Maybe I’ll win Saved by zero Holding onto Winds that teach me I will conquer Space around me
—The Fixx, "Saved by Zero"
Modern mathematics demands advanced visualization tools. Although
Mathematica’s 2D graphics are impressive, 3D graphics is where
Mathematica really distinguishes itself. As with 2D, 3D graphics are
represented symbolically but with the head
Graphics3D instead of
Graphics. There are 3D counterparts to most 2D
plotting functions. For example,
ListPlot3D are the counterparts to the 2D
ListPlot. There are also many functions unique
to 3D space, such as

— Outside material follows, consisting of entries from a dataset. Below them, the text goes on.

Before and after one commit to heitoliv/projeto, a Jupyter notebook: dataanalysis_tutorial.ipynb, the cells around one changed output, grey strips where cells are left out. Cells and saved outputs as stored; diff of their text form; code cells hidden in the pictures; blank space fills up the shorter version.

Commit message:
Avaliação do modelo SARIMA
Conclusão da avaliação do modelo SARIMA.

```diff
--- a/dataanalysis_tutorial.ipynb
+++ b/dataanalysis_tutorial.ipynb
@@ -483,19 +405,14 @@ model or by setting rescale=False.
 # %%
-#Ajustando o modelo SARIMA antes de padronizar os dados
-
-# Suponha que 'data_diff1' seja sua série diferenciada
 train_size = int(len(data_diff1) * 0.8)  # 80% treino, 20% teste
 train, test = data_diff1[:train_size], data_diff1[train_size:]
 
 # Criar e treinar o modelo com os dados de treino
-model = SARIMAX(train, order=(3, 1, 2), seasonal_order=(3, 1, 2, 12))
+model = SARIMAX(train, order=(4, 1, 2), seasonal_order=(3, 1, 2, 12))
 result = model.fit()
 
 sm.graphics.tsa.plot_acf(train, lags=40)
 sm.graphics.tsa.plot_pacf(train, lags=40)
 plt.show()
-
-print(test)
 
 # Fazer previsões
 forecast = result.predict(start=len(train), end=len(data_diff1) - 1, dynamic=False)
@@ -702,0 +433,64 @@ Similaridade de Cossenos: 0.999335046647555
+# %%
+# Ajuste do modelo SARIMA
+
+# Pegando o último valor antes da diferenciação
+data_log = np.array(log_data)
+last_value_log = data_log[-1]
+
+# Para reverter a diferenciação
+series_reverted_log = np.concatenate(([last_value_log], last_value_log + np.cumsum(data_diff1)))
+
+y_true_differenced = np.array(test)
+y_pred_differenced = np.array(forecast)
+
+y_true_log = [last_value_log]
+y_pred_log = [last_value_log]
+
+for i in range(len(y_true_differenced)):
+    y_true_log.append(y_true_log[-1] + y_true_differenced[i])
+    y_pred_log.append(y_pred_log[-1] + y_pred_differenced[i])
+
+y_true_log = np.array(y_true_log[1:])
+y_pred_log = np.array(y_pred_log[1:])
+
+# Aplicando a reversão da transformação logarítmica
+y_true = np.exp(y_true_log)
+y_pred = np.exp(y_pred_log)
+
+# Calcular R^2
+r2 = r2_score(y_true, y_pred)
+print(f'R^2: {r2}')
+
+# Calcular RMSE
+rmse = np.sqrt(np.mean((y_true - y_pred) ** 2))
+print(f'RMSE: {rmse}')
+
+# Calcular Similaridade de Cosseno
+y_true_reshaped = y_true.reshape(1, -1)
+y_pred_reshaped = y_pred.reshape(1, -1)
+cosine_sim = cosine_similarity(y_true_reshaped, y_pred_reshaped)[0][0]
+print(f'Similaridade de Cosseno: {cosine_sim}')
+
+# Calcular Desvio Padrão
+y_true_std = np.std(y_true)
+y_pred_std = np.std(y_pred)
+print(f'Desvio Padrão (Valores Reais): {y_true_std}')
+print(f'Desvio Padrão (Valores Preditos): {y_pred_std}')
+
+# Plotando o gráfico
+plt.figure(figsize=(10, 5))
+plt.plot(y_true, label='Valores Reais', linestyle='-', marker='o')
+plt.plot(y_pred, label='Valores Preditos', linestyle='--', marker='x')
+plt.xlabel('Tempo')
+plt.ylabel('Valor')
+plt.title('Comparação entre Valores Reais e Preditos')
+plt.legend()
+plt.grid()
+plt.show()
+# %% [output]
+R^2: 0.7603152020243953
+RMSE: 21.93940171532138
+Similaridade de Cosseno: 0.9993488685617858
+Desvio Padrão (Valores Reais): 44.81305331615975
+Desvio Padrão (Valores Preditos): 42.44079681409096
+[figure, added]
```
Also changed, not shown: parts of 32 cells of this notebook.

Mathematica’s 3D graphics are interactive, although it is difficult to illustrate this in book form! Any 3D plot or drawing can be rotated, flipped, and stretched, allowing you to see different perspectives. Furthermore, Mathematica 6 added a host of options for controlling lighting, camera placement, and even how light reflects off of surfaces (see 7.12 Controlling Viewing Geometry and 7.13 Controlling Lighting and Surface Properties).
I think most users are quite impressed with the breadth and depth of what Mathematica 7 can achieve with plotting functions (see 7.1 Plotting Functions of Two Variables in Cartesian Coordinates through 7.9 Plotting 3D Regions Where a Predicate Is Satisfied). However, as a programmer, I am even more taken with what can be achieved ...